The 'human element' gets a technological assist
However, it's a move that had to be made sooner or later — the extreme clarity and constant replays during TV broadcasts meant that fans were getting a good picture of just how often umpires were missing big calls. Perhaps the most notable example happened in 2010, when Detroit Tigers pitcher Armando Galarraga was one out away from throwing a perfect game — he lost out on that historical moment because of a blown call at first base. Atlanta Braves president John Schuerholz, part of a committee that had been studying the feasibility of instant replay, said this new system would "cover 89 percent of those incorrect calls that were made in the past." He also said that with the NYC offices reviewing and making the call, reviewing controversial calls should take only a minute and fifteen seconds, down from the three minutes for current reviews.
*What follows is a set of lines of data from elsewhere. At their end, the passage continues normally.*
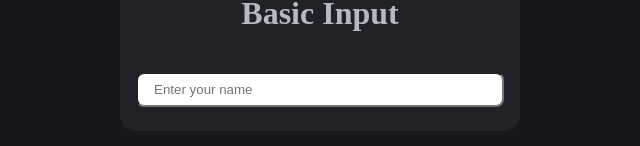
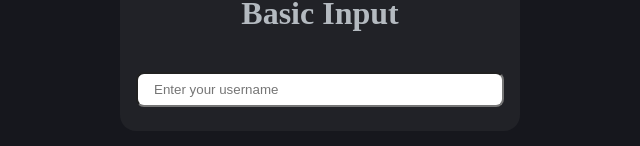
Before and after one commit to Kofitechbro/React-Course-Study, a React (Vite) app in the folder input-control-components/: page / in a window 1280 px wide. Shown: the part 156-302 px from the top of the page, without its empty margins (320-960 px from the left). Built offline with nearby package versions, Linux system fonts and the light colour scheme.

Commit message:
Basic Input

```diff
--- a/input-control-components/src/Examples/Text-Input/01-Basic-Input.jsx
+++ b/input-control-components/src/Examples/Text-Input/01-Basic-Input.jsx
@@ -12,7 +12,7 @@ export function BasicInput() {
           type="text"
           value={name}
           onChange={(e) => setName(e.target.value)}
-          placeholder='Enter your name'
+          placeholder='Enter your username'
         />
       </div>
     </section>
```
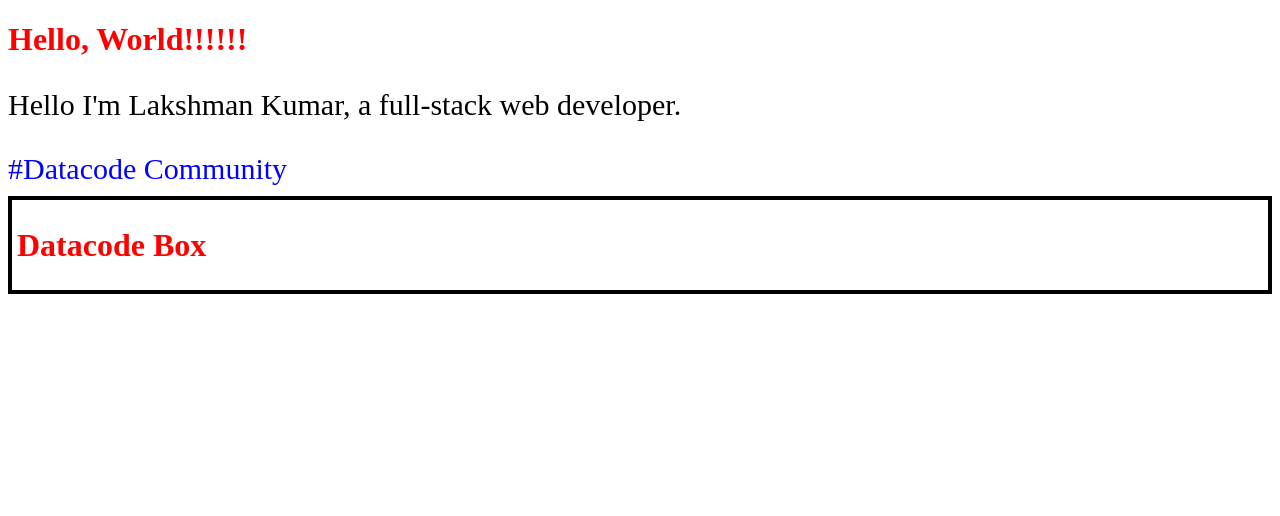
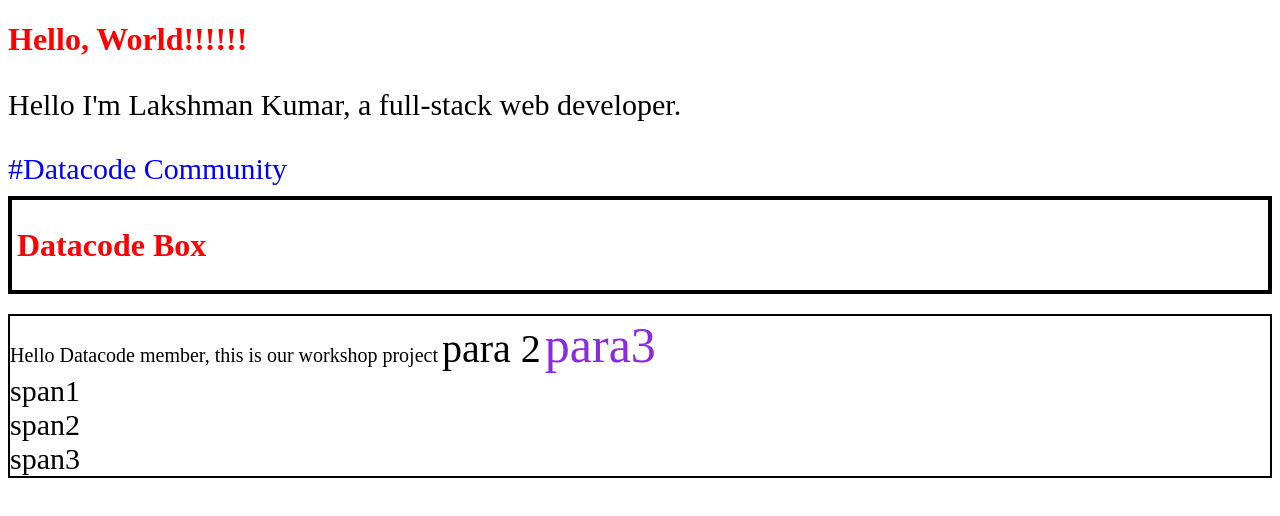
Before and after one commit to Lakshman76/Datacode_WebDev_workshop, a plain HTML site: page index.html in a window 1280 px wide. Drawn offline with Linux system fonts and the light colour scheme.

Commit message:
Block and inline level done

```diff
--- a/index.html
+++ b/index.html
@@ -15,5 +15,19 @@
     <div class="box">
         <h1>Datacode Box</h1>
     </div>
+
+    <div class="block-inline">
+        <!-- block level element -->
+        <p class="p1">Hello Datacode member, this is our workshop project</p>
+        <p class="p2">para 2</p>
+        <p class="p3">para3</p>
+
+        <!-- inline level levent  -->
+
+        <span>span1</span>
+        <span>span2</span>
+        <span>span3</span>
+
+    </div>
 </body>
 </html>
--- a/style.css
+++ b/style.css
@@ -15,3 +15,28 @@ h1{
     padding: 5px;
 
 }
+.block-inline{
+    margin-top: 20px;
+    border: 2px solid black;
+}
+.p1{
+    font-size: 20px;
+    /* change block to inline */
+    display: inline;
+}
+.p2{
+    font-size: 40px;
+    /* change block to inline */
+    display: inline;
+}
+.p3{
+    font-size: 50px;
+    color: blueviolet;
+    /* change block to inline */
+    display: inline;
+}
+span{
+    font-size: 30px;
+    /* change inline to block */
+    display: block;
+}
```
To keep the replay system from being a free-for-all, there are some specific restrictions in place: managers have the right to make one challenge during the first six innings, and two from inning seven through the end of the game. It's rather odd system that places more importance on events happening later in the game rather than putting the same value on every out. Another interesting wrinkle is the fact that if the manager's challenge is correct — the umpires made a bad call — he gets to keep his challenge to use again.
The strike zone will still belong to the umpires
And, of course, one "human element" of baseball isn't going away — managers will not have the option to argue against an umpires ball and strike calls, arguably a place where the umpires could use the most help. Thanks to the Pitch F/X system, which is installed in every MLB stadium, fans and MLB executives alike can see just where every pitch thrown in a game lands — and how often umpires miss calls on balls and strikes. The fact that the MLB has such data available that it decided to completely ignore is another example of how resistant the league is to technological intrusions on its traditions.
While most of the details behind the system have been announced, it's actually not a done deal yet. MLB's owners will be voting on the proposed instant replay plan this November during the next league meetings, and both the MLB players union and World Umpires Association will both need to approve the change, as well. So far, Schuerholz said the umpires are welcoming the change, so it seems there's a good chance the new replay system will go into effect next year. Assuming everything moves forward, teams will have a few new chances to make sure that the outcome of their games isn't affected by human error — unless we're talking about balls and strikes.